Provided information:
● ● ●

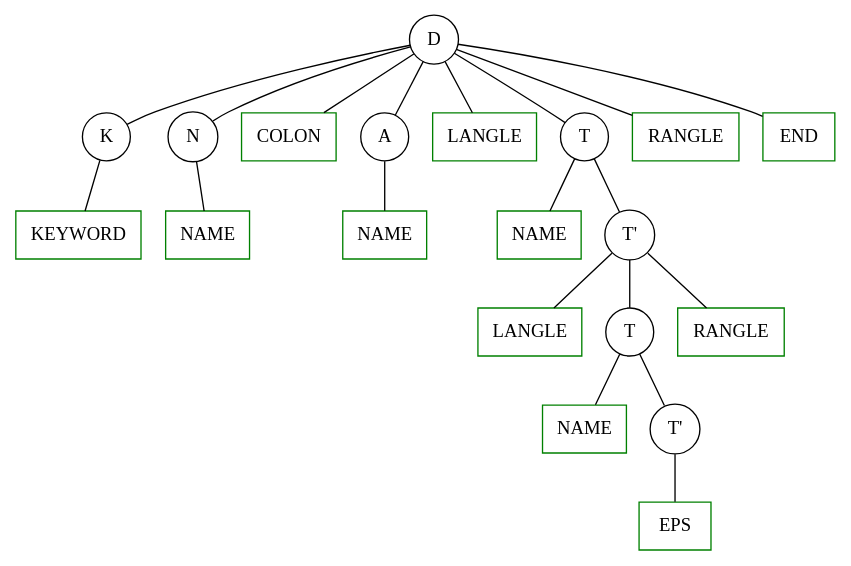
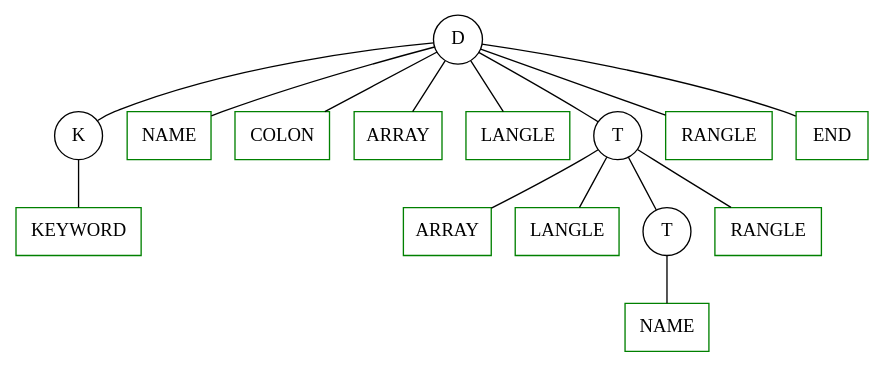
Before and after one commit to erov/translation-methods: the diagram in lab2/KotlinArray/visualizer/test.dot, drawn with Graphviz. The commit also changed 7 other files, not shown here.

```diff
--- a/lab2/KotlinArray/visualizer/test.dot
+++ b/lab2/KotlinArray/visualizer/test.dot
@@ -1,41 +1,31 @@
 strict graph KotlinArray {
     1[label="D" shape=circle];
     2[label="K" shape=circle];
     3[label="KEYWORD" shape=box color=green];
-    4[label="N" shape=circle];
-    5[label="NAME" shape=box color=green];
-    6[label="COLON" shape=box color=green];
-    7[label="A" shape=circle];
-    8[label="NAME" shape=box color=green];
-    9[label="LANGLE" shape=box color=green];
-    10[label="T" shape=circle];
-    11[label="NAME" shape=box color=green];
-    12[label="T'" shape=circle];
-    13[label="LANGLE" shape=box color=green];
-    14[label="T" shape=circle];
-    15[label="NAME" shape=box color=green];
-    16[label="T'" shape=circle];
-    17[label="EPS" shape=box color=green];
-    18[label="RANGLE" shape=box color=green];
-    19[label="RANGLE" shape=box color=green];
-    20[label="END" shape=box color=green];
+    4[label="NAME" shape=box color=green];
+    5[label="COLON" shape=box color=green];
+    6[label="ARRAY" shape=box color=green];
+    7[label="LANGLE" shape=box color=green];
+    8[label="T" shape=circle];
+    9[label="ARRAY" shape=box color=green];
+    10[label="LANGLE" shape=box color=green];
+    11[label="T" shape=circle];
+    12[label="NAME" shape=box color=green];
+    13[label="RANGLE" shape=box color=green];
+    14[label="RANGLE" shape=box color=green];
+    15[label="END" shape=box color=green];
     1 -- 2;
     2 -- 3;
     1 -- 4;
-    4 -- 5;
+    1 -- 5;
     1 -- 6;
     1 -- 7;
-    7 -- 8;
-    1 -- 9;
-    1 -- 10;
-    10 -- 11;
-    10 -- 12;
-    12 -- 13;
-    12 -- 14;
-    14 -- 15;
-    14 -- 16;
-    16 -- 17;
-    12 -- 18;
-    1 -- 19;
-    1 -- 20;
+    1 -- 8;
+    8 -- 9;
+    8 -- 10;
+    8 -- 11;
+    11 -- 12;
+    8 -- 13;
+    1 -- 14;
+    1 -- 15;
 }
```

● ● ●

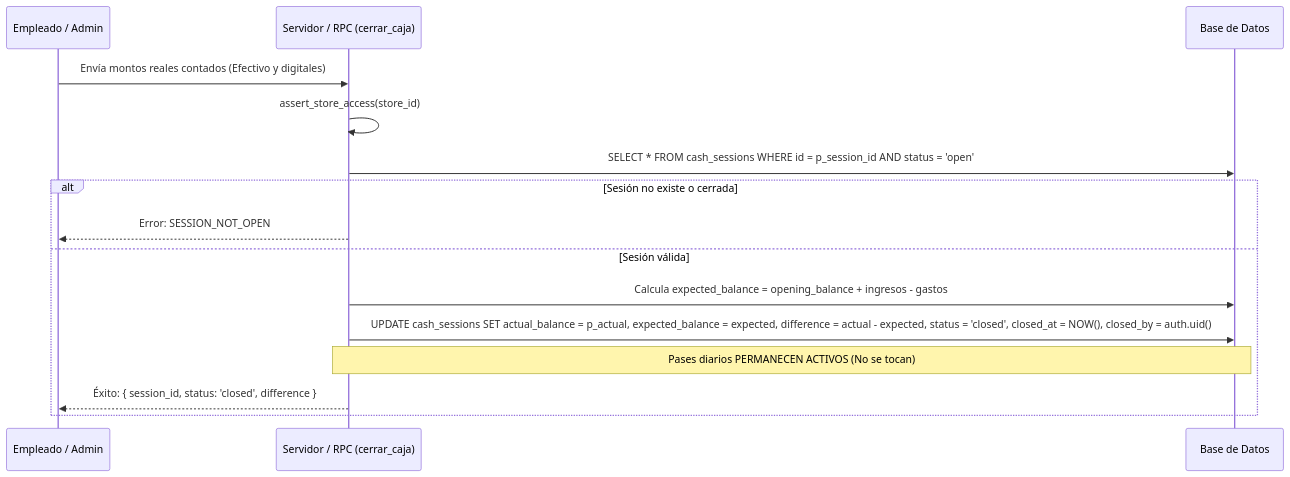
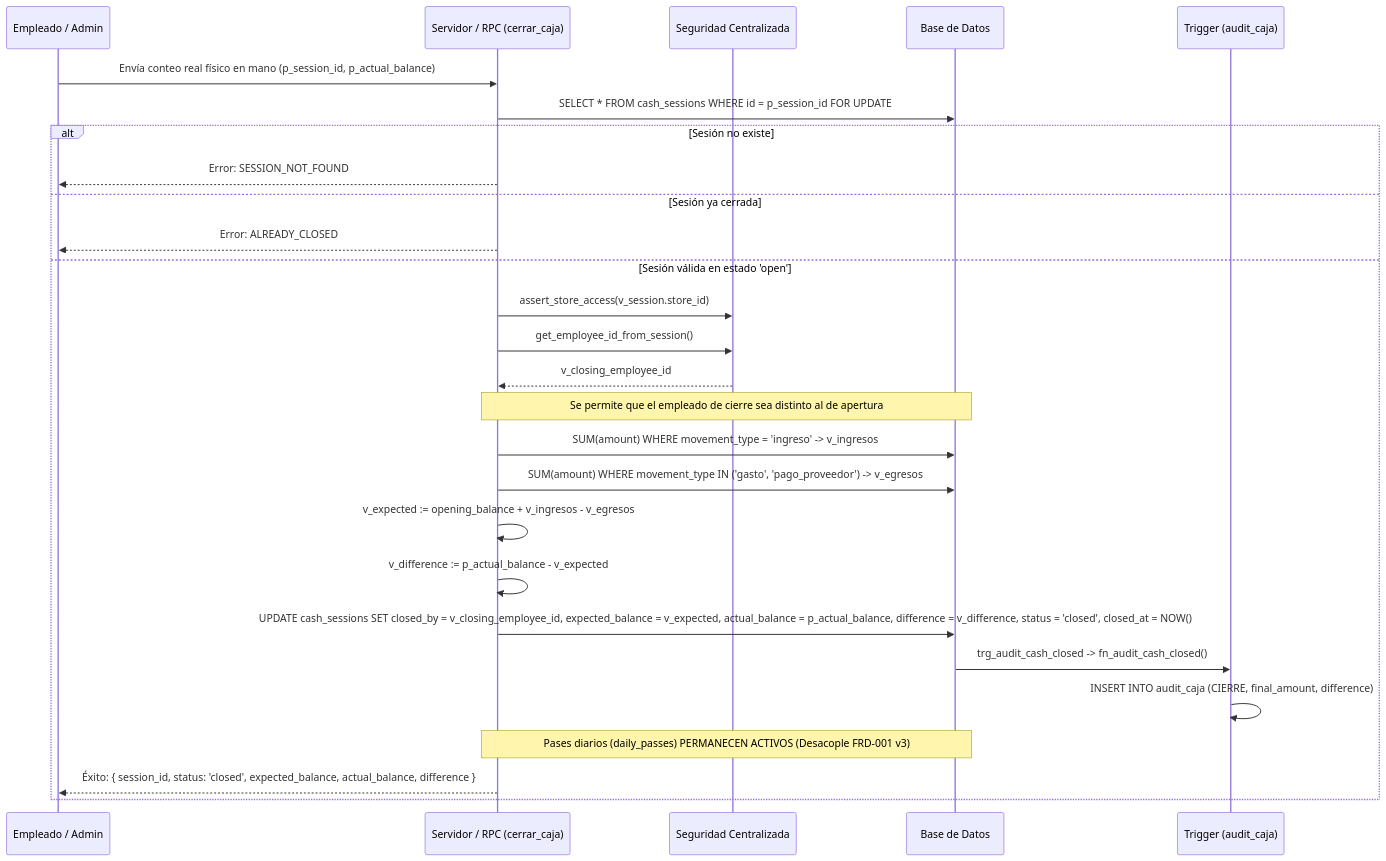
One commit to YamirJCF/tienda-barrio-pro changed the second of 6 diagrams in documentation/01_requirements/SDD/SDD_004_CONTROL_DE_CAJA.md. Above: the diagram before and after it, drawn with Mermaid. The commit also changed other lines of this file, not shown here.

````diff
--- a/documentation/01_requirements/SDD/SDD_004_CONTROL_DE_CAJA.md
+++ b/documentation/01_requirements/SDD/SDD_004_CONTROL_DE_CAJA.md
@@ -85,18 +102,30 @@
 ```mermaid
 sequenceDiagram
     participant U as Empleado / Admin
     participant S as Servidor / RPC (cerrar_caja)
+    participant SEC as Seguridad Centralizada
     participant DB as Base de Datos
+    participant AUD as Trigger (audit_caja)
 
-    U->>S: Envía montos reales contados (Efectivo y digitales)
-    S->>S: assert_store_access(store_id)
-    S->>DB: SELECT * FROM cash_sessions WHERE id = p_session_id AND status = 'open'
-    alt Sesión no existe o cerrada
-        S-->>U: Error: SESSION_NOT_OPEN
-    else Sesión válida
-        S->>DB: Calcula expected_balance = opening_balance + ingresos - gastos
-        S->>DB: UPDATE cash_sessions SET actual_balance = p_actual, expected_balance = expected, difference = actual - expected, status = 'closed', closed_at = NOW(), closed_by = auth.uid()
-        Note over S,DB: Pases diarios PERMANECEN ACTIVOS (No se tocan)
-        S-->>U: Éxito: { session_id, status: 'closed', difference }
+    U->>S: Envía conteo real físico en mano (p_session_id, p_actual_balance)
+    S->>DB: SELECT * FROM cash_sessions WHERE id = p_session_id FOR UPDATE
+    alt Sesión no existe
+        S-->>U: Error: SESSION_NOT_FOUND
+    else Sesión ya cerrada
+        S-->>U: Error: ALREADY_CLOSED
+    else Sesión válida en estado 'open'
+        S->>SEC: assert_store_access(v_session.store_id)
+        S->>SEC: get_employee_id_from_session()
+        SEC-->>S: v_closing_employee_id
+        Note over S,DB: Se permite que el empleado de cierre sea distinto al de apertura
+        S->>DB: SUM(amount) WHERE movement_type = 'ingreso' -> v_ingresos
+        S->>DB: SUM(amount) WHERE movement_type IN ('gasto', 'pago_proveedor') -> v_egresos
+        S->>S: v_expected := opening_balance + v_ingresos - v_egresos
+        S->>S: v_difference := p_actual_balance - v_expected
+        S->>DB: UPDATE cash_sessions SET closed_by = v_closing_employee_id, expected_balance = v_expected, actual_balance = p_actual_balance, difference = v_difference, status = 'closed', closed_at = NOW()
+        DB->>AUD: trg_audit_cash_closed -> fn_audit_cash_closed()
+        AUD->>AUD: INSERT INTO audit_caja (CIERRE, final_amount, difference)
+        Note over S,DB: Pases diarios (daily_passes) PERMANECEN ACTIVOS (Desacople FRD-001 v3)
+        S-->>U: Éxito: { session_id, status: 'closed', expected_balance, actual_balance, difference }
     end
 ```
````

● ● ●

Your instructions: Go back to the listing above. Copy word for word the lines from the one with "status = 'open'" through the one with "ingresos - gastos", and nothing more.

Answer section:
-    S->>DB: SELECT * FROM cash_sessions WHERE id = p_session_id AND status = 'open'
-    alt Sesión no existe o cerrada
-        S-->>U: Error: SESSION_NOT_OPEN
-    else Sesión válida
-        S->>DB: Calcula expected_balance = opening_balance + ingresos - gastos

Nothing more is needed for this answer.